Applying these guidelines to the instant case, the Board found that the Company's unfair labor practices were 'pervasive' and 'coercive;' and that, in any case, the 'use of traditional remedies' could not assure that an election would better protect the employees' rights already expressed through authorization cards. The Board points to two pieces of evidence to support its conclusions: the discharging, by the Company of three active union supporters during the Union's organizational campaign and the occurrence of six other independent violations of Section 8(a)(1), including threats of job layoffs. The Board further points out that this Court has characterized the Company's conduct as 'flagrantly coercive' and a substantial and sustained (unlawful) effort to thwart * * * efforts to organize * * * (the Company's) store.' NLRB v. Lou De Young's Market Basket, Inc., 406 F.2d at 25, 26.
Upon a review of the entire record including the brief of the parties, we once again cannot say that the findings of fact made by the Board with regard to the Company's refusal to bargain are not supported by substantial evidence, as the Company contends. NLRB v. Lou De Young's Market Basket, Inc., 406 F.2d 17. Further, the Board's remedy of a compulsory bargaining order appears to be a 'reasonable vindication of the Act and its purposes,' United Steelworkers of America v. NLRB, 376 F.2d 770 (1967), in view of the number and severity of the unfair labor practices engaged in by the Company during the Union organization activities. Such practices, particularly the circumstances of the dismissals of three leading union adherents and the threat of employee layoffs, are sufficient to bring this case within the 'intermediate situation' in Gissel Packing Co. in which the Board is given the discretion to determine whether 'the risks that a fair rerun election might not be possible were too great to disregard the desires of the employees already expressed through cards.' NLRB v. Gissel Packing Co., 395 U.S. at 615, 89 S.Ct. at 1941.

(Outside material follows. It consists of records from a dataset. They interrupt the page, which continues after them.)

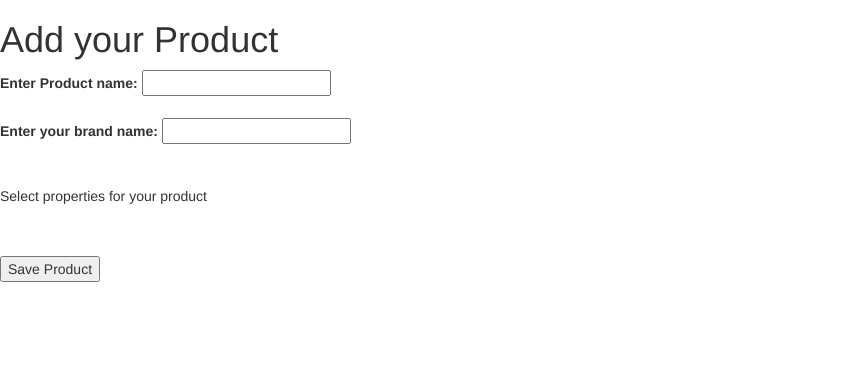
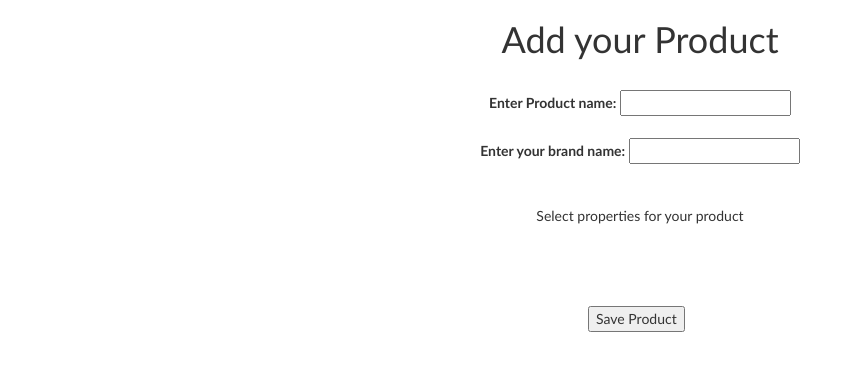
Before and after one commit to Shrijan274/Product_schemas, a Django app: page /addproduct/ in a window 1280 px wide. Shown: the top 371 px of the page, without its empty margins (0-863 px from the left). Run offline with Django 5.2, Linux system fonts and the light colour scheme; some libraries are stand-ins or nearby versions.

Commit message:
added css

```diff
--- a/product_schemas/templates/addproduct.html
+++ b/product_schemas/templates/addproduct.html
@@ -8,13 +8,36 @@
 <title>Add Product</title>
 <link rel="shortcut icon" href="#">
 <link rel="stylesheet" href="{% static 'css/bootstrap.css'%}">
+<style>
+h1{
+    text-align: center;
+    font-family: 'Gill Sans', 'Gill Sans MT', Calibri, 'Trebuchet MS', sans-serif;
+}
+#inputfields{
+    text-align: center;
+    font-family: 'Gill Sans', 'Gill Sans MT', Calibri, 'Trebuchet MS', sans-serif;
+}
+#p1{
+    text-align: center;
+    font-family: 'Gill Sans', 'Gill Sans MT', Calibri, 'Trebuchet MS', sans-serif;
+}
+#submit{
+    font-family: 'Gill Sans', 'Gill Sans MT', Calibri, 'Trebuchet MS', sans-serif;
+    margin-top: 30px;
+    margin-left: 42em;
+    margin-bottom: 10em;
+}
+
+
+</style>
 </head>
 <body>
-<h1>Add your Product</h1>
+<h1>Add your Product</h1><br>
+<form id="inputfields">
 <label for="product">Enter Product name:</label>
 <input type="text" id="product" name="product"><br><br>
 <label for="brandName">Enter your brand name:</label>
-<input type="text" id="brandName" name="brandName"><br><br><br>
+<input type="text" id="brandName" name="brandName"><br><br><br></form>
 <p id="p1">
     Select properties for your product
 </p>
@@ -27,6 +50,7 @@
 <script  src="{% static 'js/jsv.js' %}"></script>
 <script  src="{% static 'js/jsonform.js' %}"></script>
 <script>
+
 $(document).ready(function() {
   let urlParams = new URLSearchParams(window.location.search);
   let id = urlParams.get('id');
@@ -36,9 +60,10 @@ $(document).ready(function() {
         url:`/product_schemas/?id=${id}&source=addproduct`,
         data:{},
         success: function(response) {
-            let schema = response.schema;
-            console.log(schema)
-            $('#previewForm').jsonForm({schema});
+            let jsondata = response.schema
+            console.log(jsondata)
+            $('#previewForm').jsonForm();
+
 
 
         },
```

Finally, the Company contends 'that the issuance of a bargaining order is now clearly inappropriate in view of the substantial and nearly complete turnover of bargaining unit employees which has occurred since' the unfair labor practices took place. Clark's Gamble Corp. v. NLRB, 422 F.2d 845 (6th Cir. 1970). This precise issue was raised in G.P.D., Inc. v. NLRB, 430 F.2d 963, No. 19963 (6th Cir. 1970) and this Court held that Clark's Gamble was to be read narrowly and limited to the situation of an unusually long delay and almost complete turnover of employees occasioned by the Board's own inaction. The instant case, like G.P.D., involves such voluntary Company actions as coercive unfair labor practices and discriminatory discharges which are 'gross violations of the NLRA;' and such Company actions 'directly caused both the turnover of employees and the delay.' G.P.D., Inc. v. NLRB, 430 F.2d at 963.
The petition for review is denied and the cross petition for enforcement of the Board's supplemental order is granted.
With regard to the effect of specific labor practices the Court did indicate that studies have shown that 'threats to close or transfer plant operations' seem less remediable then 'threats to eliminate benefits or refuse to deal with the union if elected,' 395 U.S. 611 n. 31, 89 S.Ct. 1938